New research highlights the increased risk of multimorbidity facing women who experience premature menopause. The findings could encourage healthcare professionals to consider screening programs for women with premature menopause to ensure an early diagnosis of multimorbidity.
The world’s leading reproductive medicine journal, Human Reproduction, recently published findings from researchers at The University of Queensland (Brisbane, Australia), suggesting that multimorbidity was almost three times more likely to develop in women who experience premature menopause compared with women who went through the menopause at the typical age. The results are based on data pertaining to 5107 women who took part in a prospective national cohort study of 11,258 Australian women, aged 45—50 years, in 1996 and who were followed until 2016. The findings could encourage health professionals to consider screening programs for women with premature menopause to ensure an early diagnosis of multimorbidity.
More than 60% of elderly women are affected by multimorbidity. A significant factor that contributes to this high proportion of women affected, is the loss of the ovarian hormone, estrogen. Estrogen mediates several fundamental aging processes at cellular, organ and system levels throughout the body; therefore, when levels are depleted throughout menopause, multimorbidity can arise.
Many studies have previously shown associations between premature menopause, occurring at the age of 40 years or younger, and the onset of individual medical problems later in life. However, until now, there has been little research into the association between premature menopause and multimorbidity.
In this study, researchers from the Centre for Longitudinal and Life Course Research at The University of Queensland (Brisbane, Australia), extracted data from the Australian Longitudinal Study on Women’s Health. This large, prospective, national cohort study of Australian women enabled the researchers to generate a large sample size of 5107 women, aged 45—50, in 1996 and track their health progression over 20 years.
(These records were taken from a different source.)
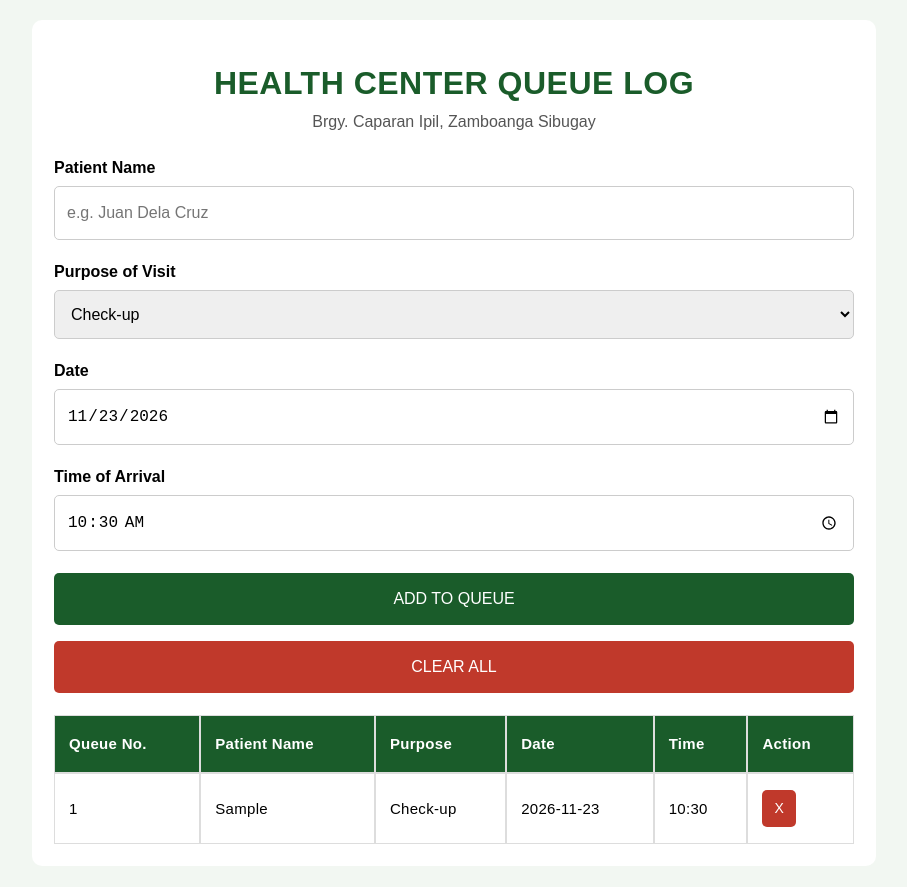
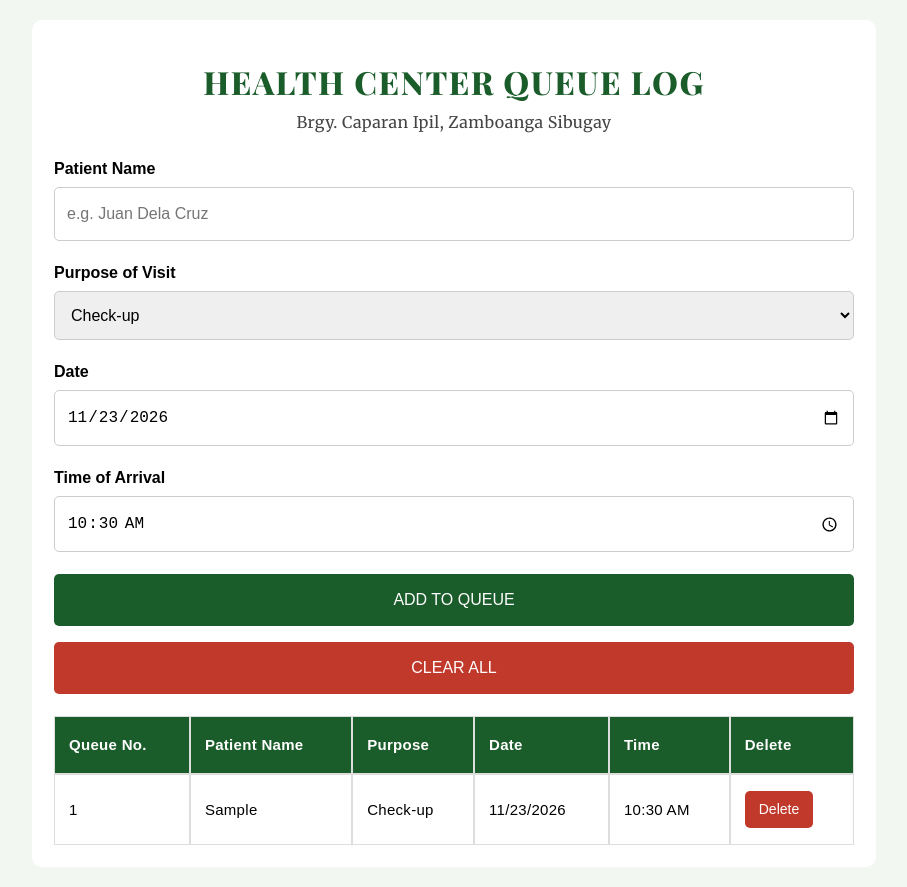
Before and after one commit to joannedacula4-a11y/-health-center-queue-log, a plain HTML site: page index.html in a window 1280 px wide. Both pictures are taken after typing "Sample", "10:30" into the empty fields and a click on the button "ADD TO QUEUE". Shown: the whole page, without its empty margins (186-1093 px from the left). Drawn offline with nearby package versions, Linux system fonts and the light colour scheme.

Commit message:
Update index.html

```diff
--- a/index.html
+++ b/index.html
@@ -4,11 +4,12 @@
 <meta charset="UTF-8">
 <meta name="viewport" content="width=device-width, initial-scale=1.0">
 <title>Health Center Queue Log - Brgy. Caparan</title>
+<link href="https://fonts.googleapis.com/css2?family=Playfair+Display:wght@700;800&family=Merriweather:wght@400;700&display=swap" rel="stylesheet">
 <style>
 body { font-family: Arial, sans-serif; background: #f2f7f2; margin: 0; padding: 20px; }
 .container { max-width: 800px; margin: auto; background: white; padding: 22px; border-radius: 10px; }
-h1 { text-align: center; color: #1a5c2a; margin-bottom: 5px; line-height: 1.3; text-transform: uppercase; letter-spacing: 0.5px; }
-.subtitle { text-align: center; color: #555; margin-top: 0; margin-bottom: 22px; line-height: 1.5; }
+h1 { font-family: 'Playfair Display', Georgia, serif; font-weight: 800; text-align: center; color: #1a5c2a; margin-bottom: 8px; line-height: 1.2; text-transform: uppercase; letter-spacing: 1.5px; font-size: 32px; }
+.subtitle { font-family: 'Merriweather', Georgia, serif; font-weight: 400; text-align: center; color: #444; margin-top: 0; margin-bottom: 22px; line-height: 1.6; font-size: 16px; letter-spacing: 0.4px; }
 label { display: block; margin-top: 14px; font-weight: bold; line-height: 1.5; }
 input, select { width: 100%; padding: 14px 12px; margin-top: 6px; margin-bottom: 6px; border: 1px solid #ccc; border-radius: 5px; box-sizing: border-box; font-size: 16px; line-height: 1.5; }
 button { width: 100%; padding: 14px; margin-top: 16px; background: #1a5c2a; color: white; border: none; border-radius: 5px; font-size: 16px; cursor: pointer; line-height: 1.5; }
@@ -17,7 +18,7 @@ button { width: 100%; padding: 14px; margin-top: 16px; background: #1a5c2a; colo
 table { width: 100%; border-collapse: separate; border-spacing: 0; min-width: 650px; }
 th, td { border: 1px solid #ddd; padding: 16px 14px; text-align: left; font-size: 15px; line-height: 1.6; letter-spacing: 0.3px; white-space: normal; word-break: break-word; vertical-align: middle; }
 th { background: #1a5c2a; color: white; }
-.deleteBtn { background: #c0392b; color: white; border: none; padding: 8px 12px; border-radius: 5px; cursor: pointer; width: auto; margin: 0; font-size: 14px; }
+.deleteBtn { background: #c0392b; color: white; border: none; padding: 8px 14px; border-radius: 5px; cursor: pointer; width: auto; margin: 0; font-size: 14px; white-space: nowrap; }
 </style>
 </head>
 <body>
@@ -56,7 +57,7 @@ th { background: #1a5c2a; color: white; }
 <div class="table-wrap">
 <table>
 <thead>
-<tr><th>Queue No.</th><th>Patient Name</th><th>Purpose</th><th>Date</th><th>Time</th><th>Action</th></tr>
+<tr><th>Queue No.</th><th>Patient Name</th><th>Purpose</th><th>Date</th><th>Time</th><th>Delete</th></tr>
 </thead>
 <tbody id="queueList"></tbody>
 </table>
@@ -65,14 +66,34 @@ th { background: #1a5c2a; color: white; }
 
 <script>
 var queue = [];
+
+function formatTimeToAMPM(time24) {
+  if (!time24) return '';
+  var parts = time24.split(':');
+  var hour = parseInt(parts[0], 10);
+  var minute = parts[1];
+  var ampm = hour >= 12 ? 'PM' : 'AM';
+  var hour12 = hour % 12;
+  if (hour12 === 0) hour12 = 12;
+  return hour12 + ':' + minute + ' ' + ampm;
+}
+
+function formatDateToMDY(dateStr) {
+  if (!dateStr) return '';
+  var parts = dateStr.split('-');
+  if (parts.length !== 3) return dateStr;
+  return parts[1] + '/' + parts[2] + '/' + parts[0];
+}
+
 function displayQueue() {
   var list = document.getElementById('queueList');
   list.innerHTML = '';
   for (var i = 0; i < queue.length; i++) {
     var p = queue[i];
-    list.innerHTML += '<tr><td>' + (i+1) + '</td><td>' + p.name + '</td><td>' + p.purpose + '</td><td>' + p.date + '</td><td>' + p.time + '</td><td><button class="deleteBtn" onclick="deleteOne(' + i + ')">X</button></td></tr>';
+    list.innerHTML += '<tr><td>' + (i+1) + '</td><td>' + p.name + '</td><td>' + p.purpose + '</td><td>' + formatDateToMDY(p.date) + '</td><td>' + formatTimeToAMPM(p.time) + '</td><td><button class="deleteBtn" onclick="deleteOne(' + i + ')">Delete</button></td></tr>';
   }
 }
+
 function addPatient() {
   var nameInput = document.getElementById('name');
   var name = nameInput.value.trim();
@@ -91,7 +112,9 @@ function addPatient() {
   nameInput.value = '';
   alert('Added: ' + name);
 }
+
 function deleteOne(index) { queue.splice(index, 1); displayQueue(); }
+
 function clearQueue() {
   if (confirm("Are you sure you want to clear all patients from the queue?")) {
     queue = [];
@@ -99,6 +122,7 @@ function clearQueue() {
     alert('Queue cleared');
   }
 }
+
 document.getElementById('addBtn').addEventListener('click', addPatient);
 document.getElementById('clearBtn').addEventListener('click', clearQueue);
 var today = new Date();
@@ -106,4 +130,4 @@ document.getElementById('visitDate').valueAsDate = today;
 displayQueue();
 </script>
 </body>
-  </html>
+</html>
```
The women were asked to complete self-administered questionnaires every 3 years and to reveal whether they had been diagnosed or treated for any of the following 11 conditions: diabetes, asthma, arthritis, breast cancer, osteoporosis, depression, anxiety, chronic obstructive pulmonary disease, stroke, hypertension or heart disease. For the study, age at natural menopause was confirmed as cessation of menses for at least 12 months without any form of intervention, and multimorbidity was defined by the diagnosis of two or more of the 11 listed chronic conditions.
Of the 5107 study participants, 2.3% experienced premature menopause, occurring at age 40 years or younger; researchers observed that these women were almost three times more likely to develop multimorbidity in their 60’s compared with women who experienced menopause between the ages of 50 and 51 years.
A plausible explanation for the association between premature menopause and the development of multimorbidity is the impact of certain environmental and genetic risk factors. The researchers from this study found that socioeconomic, reproductive and health behavioural risk factors were common between the women who had developed multimorbidity and experienced a natural premature menopause.
In agreement with previous studies, researchers also determined that a high proportion (55%) of elderly women suffer from multimorbidity. Since the life expectancy for women in high-income countries is now over 80 years old, a third of a woman’s lifetime is spent after menopause. For these reasons, it is essential that we continue to develop a better understanding of the risk factors involved in the development of premature menopause. This will also enable healthcare professionals to highlight which conditions emerge earlier, so that they can elucidate solutions to predict and prevent the onset of other chronic conditions around menopausal transition.
Senior study author Gita Mishra (The University of Queensland) commented: “Our findings indicate that multimorbidity is common in mid-aged and early-elderly women. Premature menopause is associated with an increased risk of developing multimorbidity, even after adjusting for previous chronic conditions and for possible factors that could affect the results, such as whether or not the women had children, how many, education, body mass index, smoking and physical activity.”
Mirsha concluded: “Our findings suggest that health professionals should consider providing comprehensive screening and assessment of risk factors when treating women who experience natural premature menopause in order to assess their risk of multimorbidity.”
Xu X, Jones M, Mishra GD. Age at natural menopause and development of chronic conditions and multimorbidity: results from an Australian prospective cohort. Hum. Reprod. doi:10.1093/humrep/dez259 (2020) (Epub ahead of print);